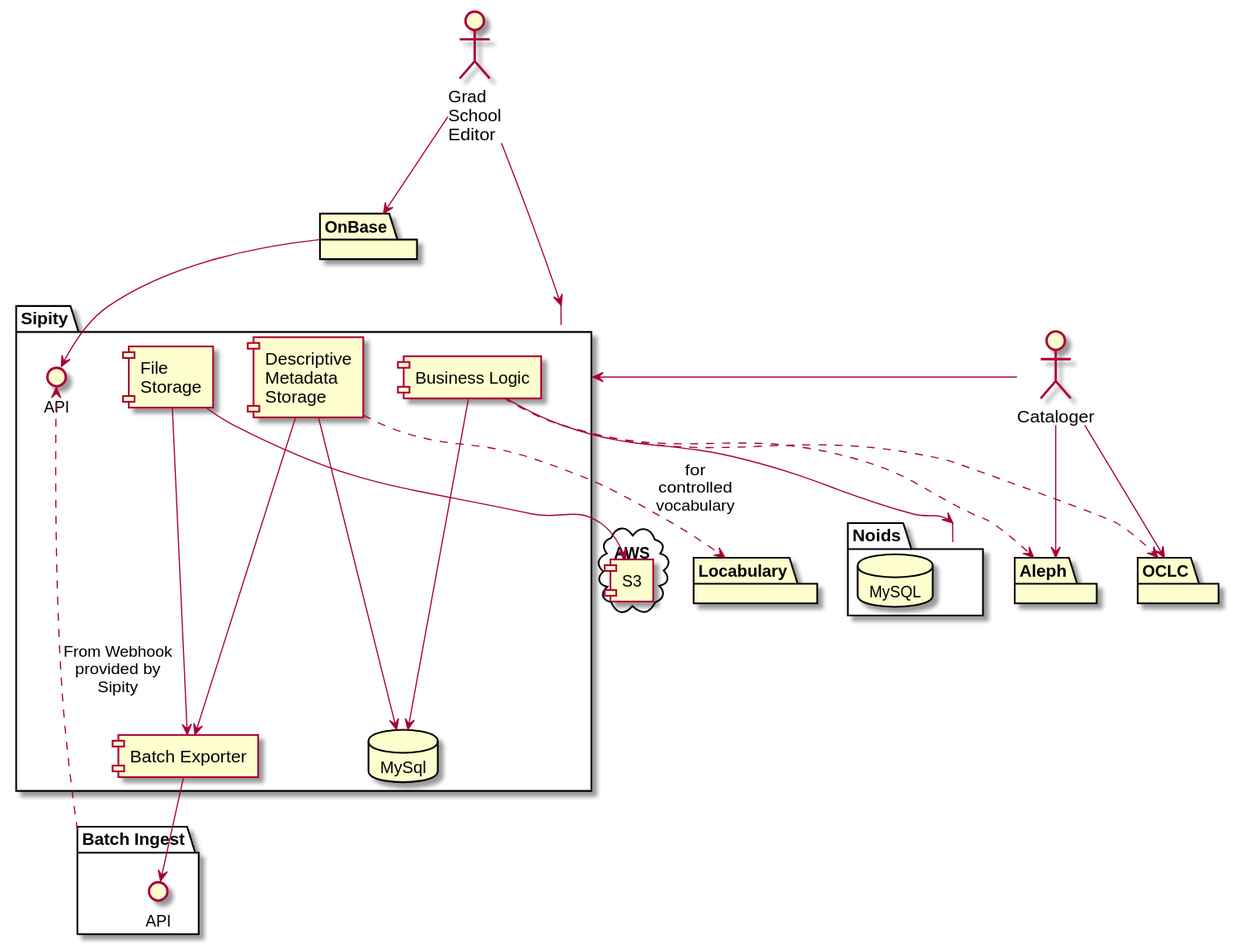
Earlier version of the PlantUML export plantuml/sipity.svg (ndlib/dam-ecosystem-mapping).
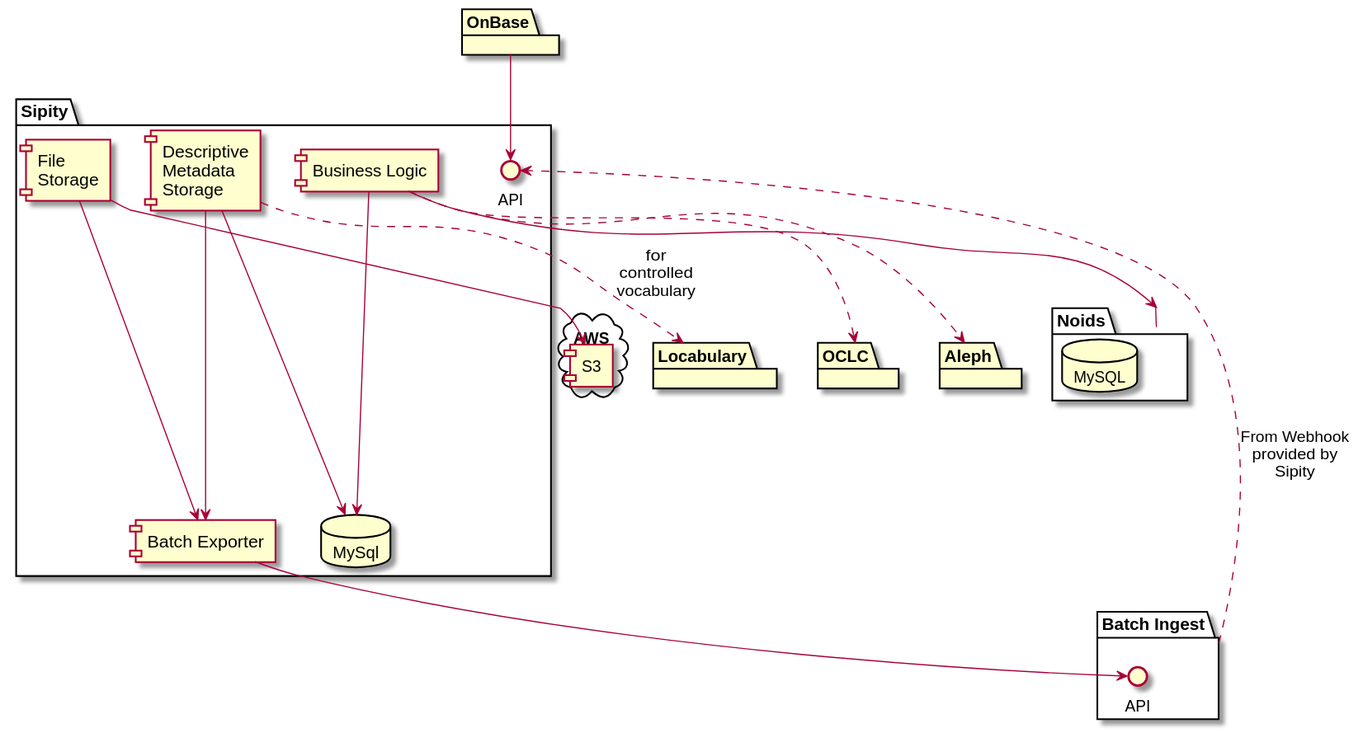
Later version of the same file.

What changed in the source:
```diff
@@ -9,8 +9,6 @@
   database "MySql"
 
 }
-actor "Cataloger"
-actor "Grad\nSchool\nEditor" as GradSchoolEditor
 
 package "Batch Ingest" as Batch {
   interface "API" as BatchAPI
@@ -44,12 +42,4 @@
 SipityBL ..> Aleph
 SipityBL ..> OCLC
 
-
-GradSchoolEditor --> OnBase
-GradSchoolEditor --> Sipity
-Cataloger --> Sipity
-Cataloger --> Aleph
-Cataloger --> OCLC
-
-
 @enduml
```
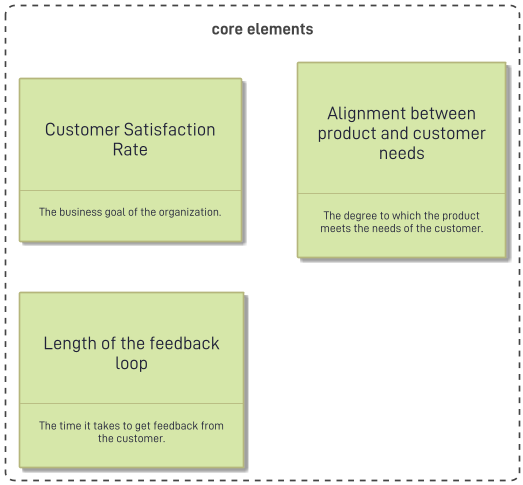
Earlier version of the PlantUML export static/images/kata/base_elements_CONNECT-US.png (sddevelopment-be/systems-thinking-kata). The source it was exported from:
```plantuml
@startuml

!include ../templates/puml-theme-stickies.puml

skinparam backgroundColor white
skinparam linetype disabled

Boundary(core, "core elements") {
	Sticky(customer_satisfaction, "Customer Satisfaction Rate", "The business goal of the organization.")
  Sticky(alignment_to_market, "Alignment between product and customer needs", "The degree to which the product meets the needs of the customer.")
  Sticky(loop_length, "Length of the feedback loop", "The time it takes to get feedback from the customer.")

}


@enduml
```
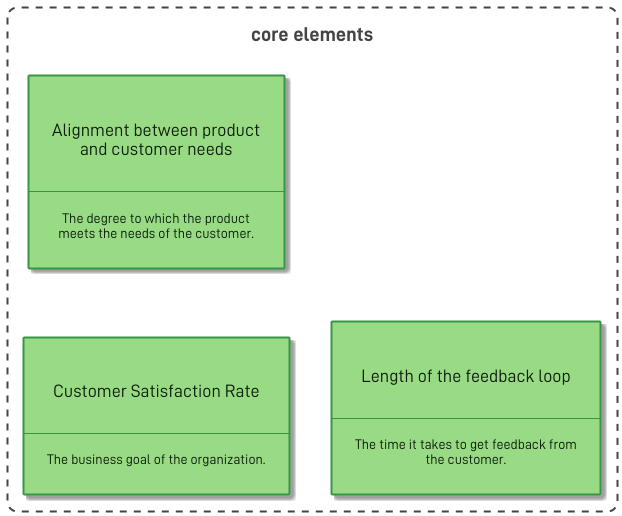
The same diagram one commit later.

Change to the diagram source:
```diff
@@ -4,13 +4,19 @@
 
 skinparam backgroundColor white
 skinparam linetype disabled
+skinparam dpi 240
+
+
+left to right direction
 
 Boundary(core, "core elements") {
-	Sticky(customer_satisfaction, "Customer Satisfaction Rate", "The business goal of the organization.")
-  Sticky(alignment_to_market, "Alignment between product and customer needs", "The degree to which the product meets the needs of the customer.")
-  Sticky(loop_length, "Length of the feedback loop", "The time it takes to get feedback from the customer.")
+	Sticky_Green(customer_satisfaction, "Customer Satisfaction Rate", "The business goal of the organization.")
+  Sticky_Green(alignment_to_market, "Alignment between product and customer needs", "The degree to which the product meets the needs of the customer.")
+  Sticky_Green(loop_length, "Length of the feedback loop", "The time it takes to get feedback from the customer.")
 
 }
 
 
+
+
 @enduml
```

Activity
Each line from the one holding "Change to the" to the end of the data above goes into the answer exactly as written, and no other line does.

Solution to the problem
Change to the diagram source:
```diff
@@ -4,13 +4,19 @@
 
 skinparam backgroundColor white
 skinparam linetype disabled
+skinparam dpi 240
+
+
+left to right direction
 
 Boundary(core, "core elements") {
-	Sticky(customer_satisfaction, "Customer Satisfaction Rate", "The business goal of the organization.")
-  Sticky(alignment_to_market, "Alignment between product and customer needs", "The degree to which the product meets the needs of the customer.")
-  Sticky(loop_length, "Length of the feedback loop", "The time it takes to get feedback from the customer.")
+	Sticky_Green(customer_satisfaction, "Customer Satisfaction Rate", "The business goal of the organization.")
+  Sticky_Green(alignment_to_market, "Alignment between product and customer needs", "The degree to which the product meets the needs of the customer.")
+  Sticky_Green(loop_length, "Length of the feedback loop", "The time it takes to get feedback from the customer.")
 
 }
 
 
+
+
 @enduml
```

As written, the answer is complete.